It’s been roughly two years since I built my original Hackintosh desktop computer and I decided earlier this year that the time was ripe for an upgrade. After considerable waffling on the exact components to get, I finally settled on an relatively high-end build largely based on the December CustoMac Buyer’s Guide that reused a few components from my original Hackintosh (case, power supply, and memory).
If you’re on a Mac with Windows installed via Bootcamp then you’ve no doubt noticed that the Bootcamp partition mounts as another drive when using OSX. I rarely needed access to the contents of my Bootcamp installation so I thought it’d be nice to prevent the partition from mounting at all on the Mac side of things. There’s a relatively easy way to achieve this using just a little bit of command line fiddling. The only thing you need is administrative rights on the computer.
The following is a record of the problems I encountered with my MacBook Pro (Early 2011) beginning in late August and hopefully culminating in a once-again functional laptop. I’m making an effort to document all of the steps I took in attempting to rectify the situation including my experience with the Apple Retail Store. I’ve had great experiences with the repair team at Apple Stores in the past and I hope this will continue the trend.

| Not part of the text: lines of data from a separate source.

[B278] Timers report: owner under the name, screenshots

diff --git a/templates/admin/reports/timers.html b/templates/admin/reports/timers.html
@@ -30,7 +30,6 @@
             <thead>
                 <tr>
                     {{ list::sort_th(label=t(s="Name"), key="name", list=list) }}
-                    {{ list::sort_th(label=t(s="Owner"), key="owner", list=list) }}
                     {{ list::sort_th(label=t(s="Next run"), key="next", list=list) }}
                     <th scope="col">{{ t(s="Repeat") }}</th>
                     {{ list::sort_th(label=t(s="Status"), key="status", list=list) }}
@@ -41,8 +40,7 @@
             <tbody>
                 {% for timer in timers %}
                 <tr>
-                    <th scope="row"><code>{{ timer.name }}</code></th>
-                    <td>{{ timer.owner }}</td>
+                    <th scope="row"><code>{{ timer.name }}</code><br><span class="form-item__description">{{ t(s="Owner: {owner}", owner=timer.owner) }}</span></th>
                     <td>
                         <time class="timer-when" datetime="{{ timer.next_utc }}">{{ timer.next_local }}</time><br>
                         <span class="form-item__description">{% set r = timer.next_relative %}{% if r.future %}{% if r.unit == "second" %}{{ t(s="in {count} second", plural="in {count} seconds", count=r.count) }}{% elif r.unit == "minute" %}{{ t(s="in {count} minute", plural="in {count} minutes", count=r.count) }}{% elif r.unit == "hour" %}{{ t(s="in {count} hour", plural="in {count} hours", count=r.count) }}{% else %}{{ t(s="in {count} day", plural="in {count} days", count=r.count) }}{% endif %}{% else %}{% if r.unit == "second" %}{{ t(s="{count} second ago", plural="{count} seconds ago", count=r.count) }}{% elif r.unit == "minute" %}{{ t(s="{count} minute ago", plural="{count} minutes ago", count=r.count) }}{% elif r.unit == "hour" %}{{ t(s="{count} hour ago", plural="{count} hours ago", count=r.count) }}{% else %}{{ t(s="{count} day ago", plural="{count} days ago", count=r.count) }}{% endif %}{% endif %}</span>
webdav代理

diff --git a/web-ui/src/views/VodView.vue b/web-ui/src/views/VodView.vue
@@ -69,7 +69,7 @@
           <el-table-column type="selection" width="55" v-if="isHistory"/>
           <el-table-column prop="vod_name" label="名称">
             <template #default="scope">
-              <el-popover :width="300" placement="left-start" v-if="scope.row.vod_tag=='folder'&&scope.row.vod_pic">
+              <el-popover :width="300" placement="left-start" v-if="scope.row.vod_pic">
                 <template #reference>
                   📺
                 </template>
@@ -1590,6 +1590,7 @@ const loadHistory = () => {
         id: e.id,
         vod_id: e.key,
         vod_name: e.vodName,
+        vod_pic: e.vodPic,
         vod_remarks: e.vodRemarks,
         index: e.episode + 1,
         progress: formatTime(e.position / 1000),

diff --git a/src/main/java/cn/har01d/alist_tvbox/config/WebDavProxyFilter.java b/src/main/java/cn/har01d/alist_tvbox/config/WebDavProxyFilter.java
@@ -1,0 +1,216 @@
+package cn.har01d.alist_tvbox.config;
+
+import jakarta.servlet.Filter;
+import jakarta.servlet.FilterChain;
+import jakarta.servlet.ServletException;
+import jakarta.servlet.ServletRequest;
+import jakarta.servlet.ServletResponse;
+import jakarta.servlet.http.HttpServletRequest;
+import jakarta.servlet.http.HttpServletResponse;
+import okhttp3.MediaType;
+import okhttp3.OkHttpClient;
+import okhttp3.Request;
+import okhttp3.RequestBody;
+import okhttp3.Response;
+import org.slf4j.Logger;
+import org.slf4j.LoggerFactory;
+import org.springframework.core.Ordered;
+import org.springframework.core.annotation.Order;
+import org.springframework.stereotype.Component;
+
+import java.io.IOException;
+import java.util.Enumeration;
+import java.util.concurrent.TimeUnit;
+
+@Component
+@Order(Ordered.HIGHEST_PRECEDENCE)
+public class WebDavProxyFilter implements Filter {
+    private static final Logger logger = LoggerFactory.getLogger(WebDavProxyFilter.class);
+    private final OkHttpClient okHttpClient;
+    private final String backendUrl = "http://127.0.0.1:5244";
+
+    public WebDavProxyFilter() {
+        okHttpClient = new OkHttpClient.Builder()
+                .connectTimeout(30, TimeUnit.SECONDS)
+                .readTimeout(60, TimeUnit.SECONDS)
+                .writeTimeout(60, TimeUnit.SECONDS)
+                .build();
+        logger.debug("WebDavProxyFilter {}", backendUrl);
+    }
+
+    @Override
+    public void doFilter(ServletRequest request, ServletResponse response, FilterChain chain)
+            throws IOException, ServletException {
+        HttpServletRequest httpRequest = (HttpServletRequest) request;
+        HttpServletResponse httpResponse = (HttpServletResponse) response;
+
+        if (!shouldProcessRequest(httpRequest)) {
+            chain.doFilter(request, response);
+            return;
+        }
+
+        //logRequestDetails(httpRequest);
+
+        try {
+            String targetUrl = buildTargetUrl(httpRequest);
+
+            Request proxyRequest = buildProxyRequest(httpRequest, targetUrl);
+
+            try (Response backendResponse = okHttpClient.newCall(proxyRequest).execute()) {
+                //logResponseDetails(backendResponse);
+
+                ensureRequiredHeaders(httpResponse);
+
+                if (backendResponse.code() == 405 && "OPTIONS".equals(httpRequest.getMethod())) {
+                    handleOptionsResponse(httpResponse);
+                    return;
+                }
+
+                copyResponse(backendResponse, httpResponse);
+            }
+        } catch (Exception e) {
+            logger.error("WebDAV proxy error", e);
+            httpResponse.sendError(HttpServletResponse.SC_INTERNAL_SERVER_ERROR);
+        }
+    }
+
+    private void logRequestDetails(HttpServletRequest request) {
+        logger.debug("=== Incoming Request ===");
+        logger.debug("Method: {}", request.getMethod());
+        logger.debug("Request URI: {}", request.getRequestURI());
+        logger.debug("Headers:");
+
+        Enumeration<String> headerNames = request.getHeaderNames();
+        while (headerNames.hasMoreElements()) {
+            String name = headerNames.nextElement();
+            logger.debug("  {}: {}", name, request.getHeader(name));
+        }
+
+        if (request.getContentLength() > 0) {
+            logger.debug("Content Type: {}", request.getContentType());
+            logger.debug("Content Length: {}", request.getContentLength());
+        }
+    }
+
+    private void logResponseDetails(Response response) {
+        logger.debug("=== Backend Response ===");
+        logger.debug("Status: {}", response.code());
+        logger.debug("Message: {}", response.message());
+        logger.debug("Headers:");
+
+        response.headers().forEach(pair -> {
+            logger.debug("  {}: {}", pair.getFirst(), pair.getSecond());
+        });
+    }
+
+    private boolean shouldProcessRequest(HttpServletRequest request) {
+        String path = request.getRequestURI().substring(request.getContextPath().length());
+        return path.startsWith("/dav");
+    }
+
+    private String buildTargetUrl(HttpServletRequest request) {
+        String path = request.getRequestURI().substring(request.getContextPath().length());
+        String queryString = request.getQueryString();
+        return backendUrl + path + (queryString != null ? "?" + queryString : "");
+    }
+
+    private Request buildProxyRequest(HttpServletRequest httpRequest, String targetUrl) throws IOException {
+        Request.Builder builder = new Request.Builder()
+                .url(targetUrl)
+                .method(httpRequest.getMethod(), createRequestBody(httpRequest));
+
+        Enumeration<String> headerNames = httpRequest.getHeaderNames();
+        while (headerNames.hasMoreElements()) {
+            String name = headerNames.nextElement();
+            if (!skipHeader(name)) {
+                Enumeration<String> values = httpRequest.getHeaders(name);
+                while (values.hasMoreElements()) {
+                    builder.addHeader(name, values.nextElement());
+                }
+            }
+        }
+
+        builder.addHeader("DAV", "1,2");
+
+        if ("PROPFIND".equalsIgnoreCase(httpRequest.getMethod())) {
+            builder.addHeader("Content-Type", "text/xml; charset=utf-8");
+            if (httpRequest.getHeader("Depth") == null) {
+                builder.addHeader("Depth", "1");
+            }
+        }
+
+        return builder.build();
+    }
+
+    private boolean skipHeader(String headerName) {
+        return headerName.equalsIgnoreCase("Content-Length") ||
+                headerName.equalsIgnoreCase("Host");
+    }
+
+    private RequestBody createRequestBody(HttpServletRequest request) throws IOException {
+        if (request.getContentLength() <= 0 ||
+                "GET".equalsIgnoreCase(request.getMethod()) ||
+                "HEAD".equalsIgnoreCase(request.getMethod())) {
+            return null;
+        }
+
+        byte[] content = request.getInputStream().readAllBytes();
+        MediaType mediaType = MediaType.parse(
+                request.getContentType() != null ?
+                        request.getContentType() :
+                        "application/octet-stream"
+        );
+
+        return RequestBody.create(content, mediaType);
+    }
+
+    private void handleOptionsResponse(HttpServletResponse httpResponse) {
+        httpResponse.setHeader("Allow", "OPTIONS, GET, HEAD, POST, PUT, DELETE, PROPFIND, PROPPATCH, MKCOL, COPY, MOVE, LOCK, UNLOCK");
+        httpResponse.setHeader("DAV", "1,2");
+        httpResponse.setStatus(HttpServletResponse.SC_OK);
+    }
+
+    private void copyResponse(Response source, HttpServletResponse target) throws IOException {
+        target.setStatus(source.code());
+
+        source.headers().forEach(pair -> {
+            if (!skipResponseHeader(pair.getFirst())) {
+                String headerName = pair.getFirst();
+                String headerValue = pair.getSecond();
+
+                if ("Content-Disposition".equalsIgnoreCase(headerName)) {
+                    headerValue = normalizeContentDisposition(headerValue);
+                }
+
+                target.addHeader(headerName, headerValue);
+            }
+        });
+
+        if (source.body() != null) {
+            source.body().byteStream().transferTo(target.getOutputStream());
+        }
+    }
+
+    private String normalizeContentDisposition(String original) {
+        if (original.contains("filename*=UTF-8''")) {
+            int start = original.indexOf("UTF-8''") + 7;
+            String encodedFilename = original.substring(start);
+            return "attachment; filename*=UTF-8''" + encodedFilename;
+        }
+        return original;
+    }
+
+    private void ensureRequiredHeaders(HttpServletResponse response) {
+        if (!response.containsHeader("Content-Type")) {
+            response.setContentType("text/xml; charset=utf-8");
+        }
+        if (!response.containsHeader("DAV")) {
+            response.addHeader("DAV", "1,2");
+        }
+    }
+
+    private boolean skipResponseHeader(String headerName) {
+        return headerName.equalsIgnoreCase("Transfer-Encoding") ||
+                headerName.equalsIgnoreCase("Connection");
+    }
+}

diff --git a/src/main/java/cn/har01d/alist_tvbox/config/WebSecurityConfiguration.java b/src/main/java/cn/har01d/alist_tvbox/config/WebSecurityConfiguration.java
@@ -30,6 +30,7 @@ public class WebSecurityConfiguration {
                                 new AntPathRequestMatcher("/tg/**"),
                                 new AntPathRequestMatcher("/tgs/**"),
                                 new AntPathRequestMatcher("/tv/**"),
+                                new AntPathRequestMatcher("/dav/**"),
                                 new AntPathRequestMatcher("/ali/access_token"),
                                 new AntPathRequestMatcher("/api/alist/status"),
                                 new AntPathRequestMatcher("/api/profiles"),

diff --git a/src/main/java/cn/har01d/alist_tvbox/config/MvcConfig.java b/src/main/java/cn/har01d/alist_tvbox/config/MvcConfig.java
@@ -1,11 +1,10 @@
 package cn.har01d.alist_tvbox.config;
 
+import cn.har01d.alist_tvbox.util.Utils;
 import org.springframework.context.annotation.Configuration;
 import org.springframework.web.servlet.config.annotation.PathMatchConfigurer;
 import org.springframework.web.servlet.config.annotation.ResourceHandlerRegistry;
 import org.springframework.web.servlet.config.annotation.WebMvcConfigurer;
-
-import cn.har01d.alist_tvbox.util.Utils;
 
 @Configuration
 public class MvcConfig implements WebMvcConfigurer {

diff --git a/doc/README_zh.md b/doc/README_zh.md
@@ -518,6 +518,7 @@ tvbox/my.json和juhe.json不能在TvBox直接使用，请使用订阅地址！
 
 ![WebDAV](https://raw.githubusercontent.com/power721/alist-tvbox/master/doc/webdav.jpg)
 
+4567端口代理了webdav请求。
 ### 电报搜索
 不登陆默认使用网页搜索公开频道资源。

One of the biggest risks of immediately upgrading to a new operating system is the loss of functionality for vital programs. While developers will scramble to get their apps ready for the sweeping changes oft accompanied by an upgrade to an operating system, it is inevitable that bugs/quirks/errors will surface. As an engineering graduate student, one of the programs I use quite frequently is MATLAB, which is built upon the X11 window system for the Apple OS environment. In the latest update to OS X, Apple decided to remove X11 in favor of an open-source development called XQuartz. What this means is that if you upgrade to Mountain Lion, MATLAB cannot run because X11 is no longer included in the operating system. While I’m sure many will complain about Apple’s apparent lack of support for one of the most commonly used technical programs, they did not truly abandon X11. Rather, they have provided development support to the XQuartz project which is effectively an updated version of X11 which was first included in Mac OS X 10.5.
The release of the latest Apple computer operating system OS X 10.8 ‘Mountain Lion’ has been a resounding success with over 3 million copies sold in less than four days. As with any system update, the Hackintosh community anxiously starts refreshing their favorite websites (TonyMacx86) in hopes of reading tales of successful installations before attempting it themselves. After installing the $20 update onto my laptop, I finally decided to give it a whirl on my Hackintosh. I used the Unibeast tool from the aforementioned TonyMacx86 community to create a bootable flash drive with the Mountain Lion installer. A typical installation would then simply require booting off the flash drive, selecting the installation drive, and then enjoying the new OS. Unfortunately, my graphics card (ATI Radeon HD 6870) has had issues with the installation process and requires a few extra steps to get everything working. Without these additional modifications, the installer hangs at the launch screen indefinitely. This fix should work for any ATI Radeon 6XXX card but I have only tried it on the 6870.
After about two months of using my new Hackintosh without any custom modifications, I decided I wanted to overclock my 3.3GHz Intel Core i5-2500K processor a little bit to see if I would notice a performance increase. However, in order to do this, the horribly inadequate stock Intel CPU cooler needed to be replaced. After a brief search online, I settled on the Cooler Master Hyper 212+ as a suitable replacement for my CPU cooling needs. After an excruciating two-day wait, the part finally came in and I began the installation process of this gargantuan new cooling unit that just barely fit into my case. The new heatsink offered easily 10x more surface area for heat dissipation, which drastically increased the cooling efficiency of the running CPU. With the stock cooler, I saw the CPU idling around 45-50C. In stark contrast, the overclocked system now idles around 35C.
In the weeks leading up to my winter break from classes, I decided I was going to build a gaming computer since I was tired of playing on my laptop. While I was originally planning on just building a beastly Windows machine, I realized it was now ridiculously easy to throw together parts to make a “Hackintosh,” or a computer running Mac OS X minus the Apple hardware and price. I spent several weeks researching the viability of the Hackintosh build, predominately on TonyMacX86, and selecting the components for my system. I ended up settling on the following list of hardware, rocking a SSD for my operating system and a regular HD for everything else.